Perhaps we have lost why kids need to read in a push for what our kids should read.
The why – is magic.
A reader who doesn’t find magic in reading will never love to read.
Enter Jon Klassen and The Skull, a beautifully illustrated adaptation of a Tyrolean folktale that takes readers through the adventure of a girl named Otilla. The story opens with Otilla running through a forest and crying, her origin story isn’t shared. What is shared is an odd friendship and a little mischief – things that are sure to delight children.
I know this because I sat in a room bursting with children from grades 1-3 who listened to Jon read his entire book aloud to them. I got to see their faces and hear their questions.
“Does the skull belong to the skeleton that searches for it in the story?”, votes were 60/40.
While parents worry that the story may be too spooky for kids, children aren’t covering their ears. Kids are engaged, “How did the skull go down the stairs?”, and “Does the pit actually have no ending?”.
That’s the Klassen magic, Jon allows readers to discover and decide for themselves.
I read a criticism of The Skull stating its lack of fullness. The problem stated was, that this reader wanted more of a backstory on Otilla and an explanation of the sketelon body.

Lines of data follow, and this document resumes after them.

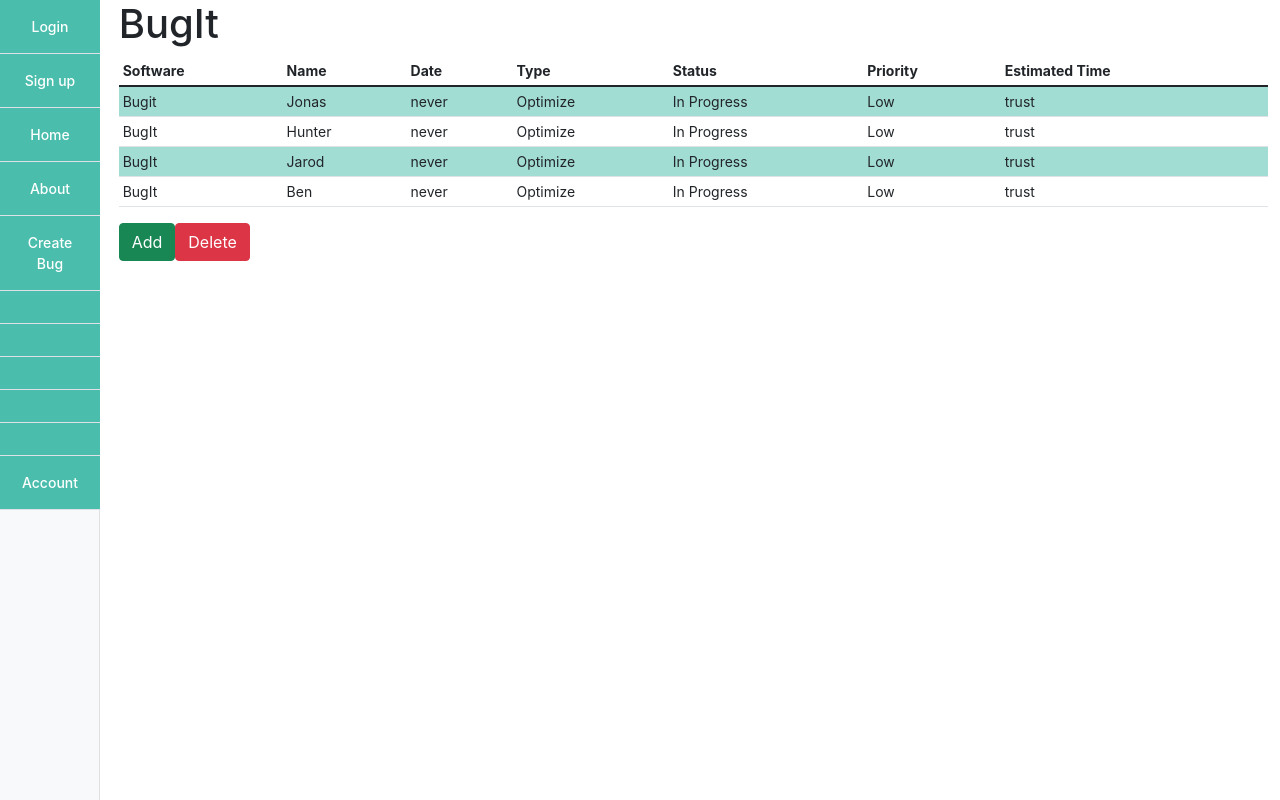
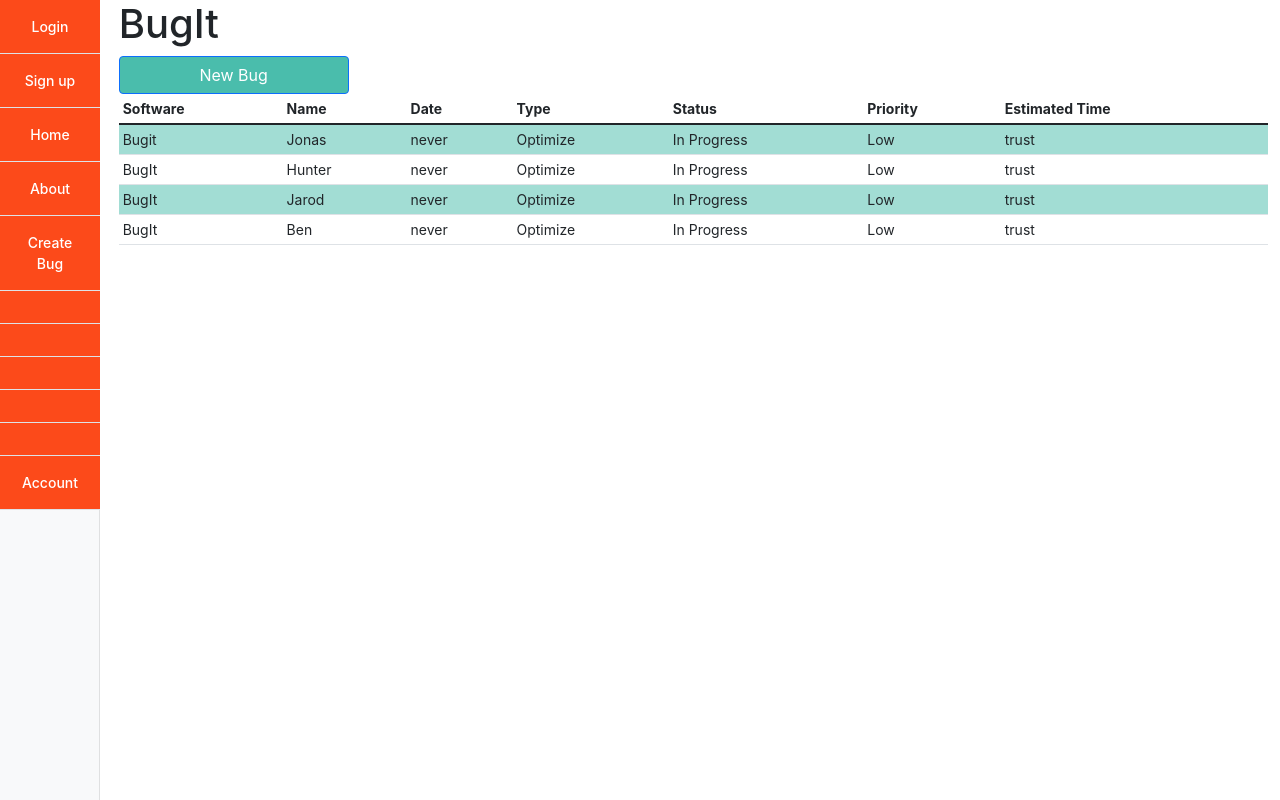
Before and after one commit to Huntercor3/Bugit, a React (Create React App) app in the folder reactclient/: page / in a window 1280 px wide. Built offline with nearby package versions, Linux system fonts and the light colour scheme.

Commit message:
added new bug button and playing with colos

```diff
--- a/reactclient/src/components/CSS/home.css
+++ b/reactclient/src/components/CSS/home.css
@@ -65,7 +65,7 @@ body {
 
 .nav-flush .nav-link {
   border-radius: 0px;
-  background-color: #4abdac !important;
+  background-color: #fc4a1a !important;
   color: #ffffff;
 }
 
--- a/reactclient/src/components/CSS/sidebar.css
+++ b/reactclient/src/components/CSS/sidebar.css
@@ -38,7 +38,7 @@ main {
 
 .nav-flush .nav-link {
   border-radius: 0px;
-  background-color: #4abdac !important;
+  background-color: #fc4a1a !important;
   color: #ffffff;
 }
 
--- a/reactclient/src/components/Home.jsx
+++ b/reactclient/src/components/Home.jsx
@@ -1,8 +1,10 @@
 import { render } from '@testing-library/react'
 import React, { useState, useEffect } from 'react'
+import { BrowserRouter as Router, Route, Routes, Link } from 'react-router-dom'
 //import BugItLogo from './images/BugItLogo.jpg';
 import './CSS/home.css'
 import Data from './data.json'
+import { Button } from 'react-bootstrap'
 
 function readJson(bugs, index) {
   return (
@@ -57,8 +59,12 @@ function deleteBug() {
 // }
 
 export const Home = () => (
+  <React.Fragment>
     <body>
       <h1>BugIt</h1>
+      <Link to='/createBug'>
+        <Button class='btn btn-success'>New Bug</Button>
+      </Link>
       <div class='table-responsive'>
         <table class='table table-striped table-sm' id='myTable'>
           <thead>
@@ -75,13 +81,14 @@ export const Home = () => (
           <tbody id='myTbody'>{Data.map(readJson)}</tbody>
         </table>
       </div>
-    <div>
+      {/* <div>
         <button type='button' class='btn btn-success' onClick={addBug}>
           Add
         </button>
         <button type='button' class='btn btn-danger' onClick={deleteBug}>
           Delete
         </button>
-    </div>
+      </div> */}
     </body>
+  </React.Fragment>
 )
```
Lines whose indentation alone changed are shown as unchanged.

This is where books go wrong, the publishing industry is making books for adults and disguising them as books for kids. Kids don’t need an origin story so they can decide if Otilla was a good person or not, she doesn’t need a tidy ending to fix the harm she was running from, she doesn’t need a dose of mindfulness or to be labeled as Otilla the brave (because she is), she just needs to be – a kid.
The magic in this book is that it doesn’t have an agenda, it’s just a story, the kind of story that thrills young readers, the kind of story you can get lost in – the kind of story that reminds you why you read.